__WHAT YOU ARE ASKED TO DO__
What you return should match the data below exactly, with no pictures in it.

ENTRIES SHOWN: Begin

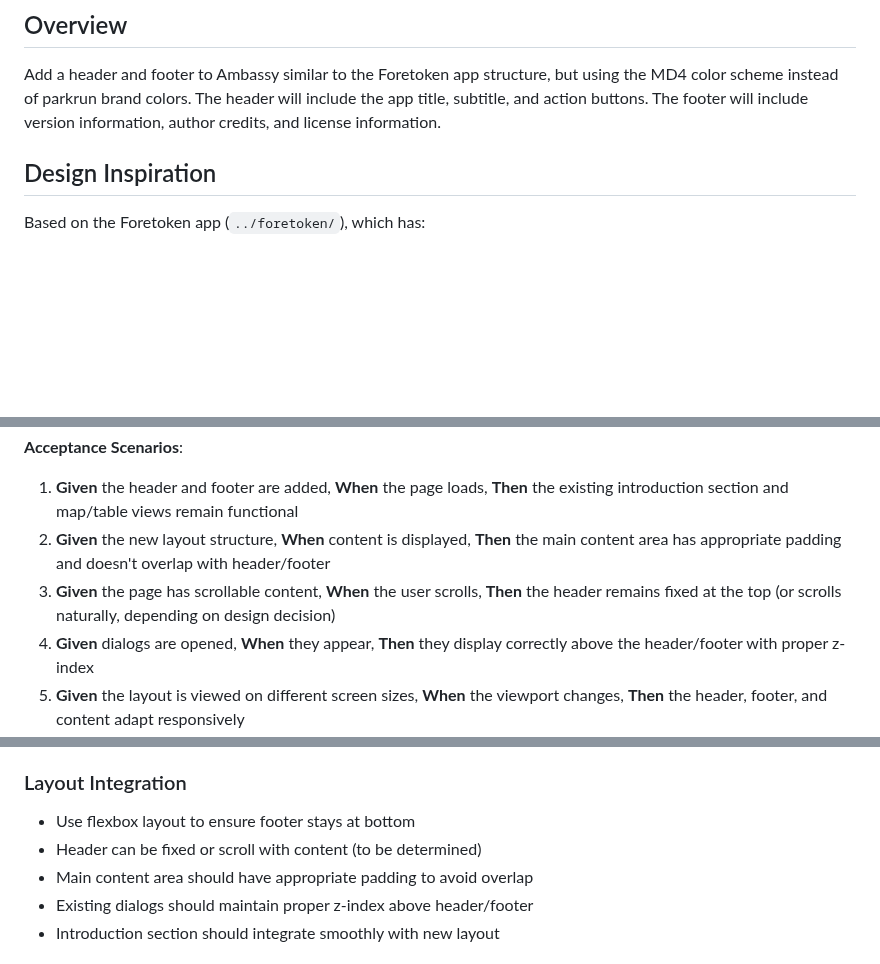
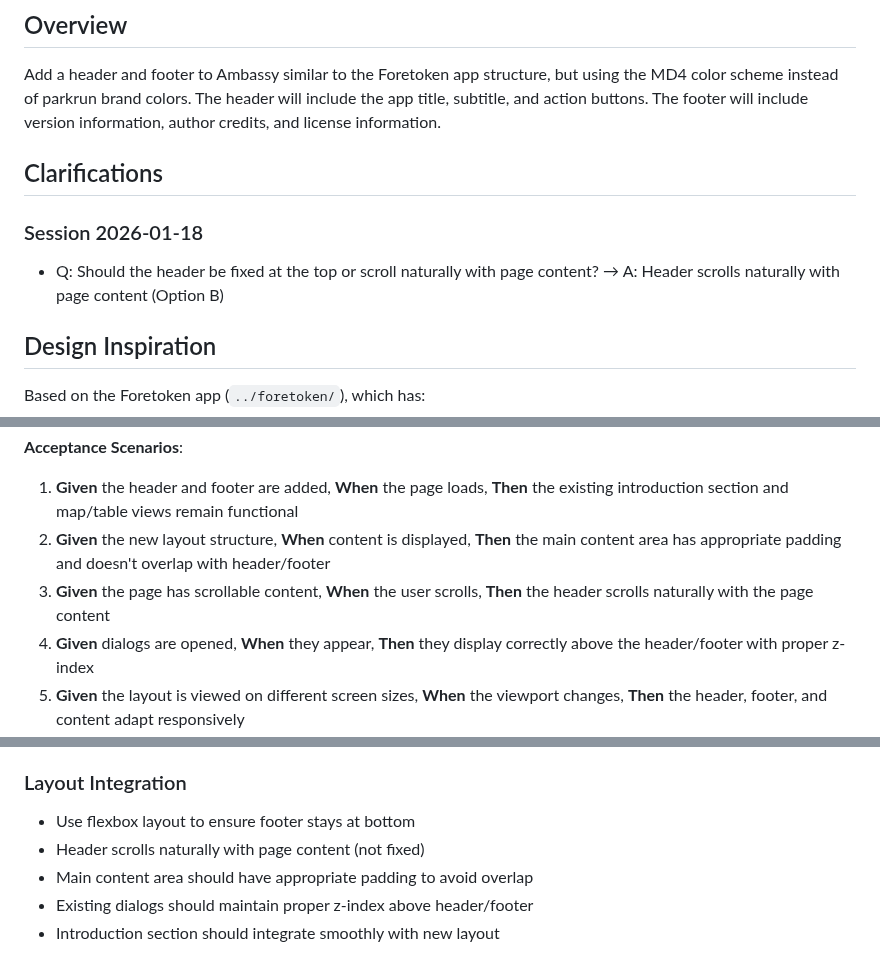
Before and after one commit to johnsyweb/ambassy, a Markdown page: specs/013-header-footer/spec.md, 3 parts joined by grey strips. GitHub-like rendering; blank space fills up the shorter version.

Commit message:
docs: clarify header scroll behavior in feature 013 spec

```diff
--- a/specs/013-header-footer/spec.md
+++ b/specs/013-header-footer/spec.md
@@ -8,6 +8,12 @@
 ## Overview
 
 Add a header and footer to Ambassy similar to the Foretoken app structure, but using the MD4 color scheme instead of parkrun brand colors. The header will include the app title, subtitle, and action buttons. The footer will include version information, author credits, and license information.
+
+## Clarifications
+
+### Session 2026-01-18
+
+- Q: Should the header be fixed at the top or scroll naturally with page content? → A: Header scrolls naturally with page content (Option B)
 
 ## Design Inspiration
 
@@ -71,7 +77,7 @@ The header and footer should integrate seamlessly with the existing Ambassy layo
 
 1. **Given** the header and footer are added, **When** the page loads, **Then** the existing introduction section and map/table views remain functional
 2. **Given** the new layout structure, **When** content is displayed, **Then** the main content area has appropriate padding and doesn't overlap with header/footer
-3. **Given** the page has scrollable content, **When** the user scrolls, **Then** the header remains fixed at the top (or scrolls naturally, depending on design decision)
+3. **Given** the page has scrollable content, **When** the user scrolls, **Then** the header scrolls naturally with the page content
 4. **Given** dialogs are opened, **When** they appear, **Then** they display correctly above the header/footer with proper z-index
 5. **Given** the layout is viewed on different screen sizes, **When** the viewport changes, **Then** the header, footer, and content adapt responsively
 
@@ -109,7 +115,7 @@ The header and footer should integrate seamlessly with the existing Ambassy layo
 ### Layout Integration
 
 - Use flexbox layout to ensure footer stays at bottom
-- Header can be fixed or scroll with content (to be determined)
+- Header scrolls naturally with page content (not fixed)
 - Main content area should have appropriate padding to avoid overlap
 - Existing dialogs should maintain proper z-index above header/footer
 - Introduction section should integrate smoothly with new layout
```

ENTRIES SHOWN: End

__YOUR RESPONSE__
Before and after one commit to johnsyweb/ambassy, a Markdown page: specs/013-header-footer/spec.md, 3 parts joined by grey strips. GitHub-like rendering; blank space fills up the shorter version.

Commit message:
docs: clarify header scroll behavior in feature 013 spec

```diff
--- a/specs/013-header-footer/spec.md
+++ b/specs/013-header-footer/spec.md
@@ -8,6 +8,12 @@
 ## Overview
 
 Add a header and footer to Ambassy similar to the Foretoken app structure, but using the MD4 color scheme instead of parkrun brand colors. The header will include the app title, subtitle, and action buttons. The footer will include version information, author credits, and license information.
+
+## Clarifications
+
+### Session 2026-01-18
+
+- Q: Should the header be fixed at the top or scroll naturally with page content? → A: Header scrolls naturally with page content (Option B)
 
 ## Design Inspiration
 
@@ -71,7 +77,7 @@ The header and footer should integrate seamlessly with the existing Ambassy layo
 
 1. **Given** the header and footer are added, **When** the page loads, **Then** the existing introduction section and map/table views remain functional
 2. **Given** the new layout structure, **When** content is displayed, **Then** the main content area has appropriate padding and doesn't overlap with header/footer
-3. **Given** the page has scrollable content, **When** the user scrolls, **Then** the header remains fixed at the top (or scrolls naturally, depending on design decision)
+3. **Given** the page has scrollable content, **When** the user scrolls, **Then** the header scrolls naturally with the page content
 4. **Given** dialogs are opened, **When** they appear, **Then** they display correctly above the header/footer with proper z-index
 5. **Given** the layout is viewed on different screen sizes, **When** the viewport changes, **Then** the header, footer, and content adapt responsively
 
@@ -109,7 +115,7 @@ The header and footer should integrate seamlessly with the existing Ambassy layo
 ### Layout Integration
 
 - Use flexbox layout to ensure footer stays at bottom
-- Header can be fixed or scroll with content (to be determined)
+- Header scrolls naturally with page content (not fixed)
 - Main content area should have appropriate padding to avoid overlap
 - Existing dialogs should maintain proper z-index above header/footer
 - Introduction section should integrate smoothly with new layout
```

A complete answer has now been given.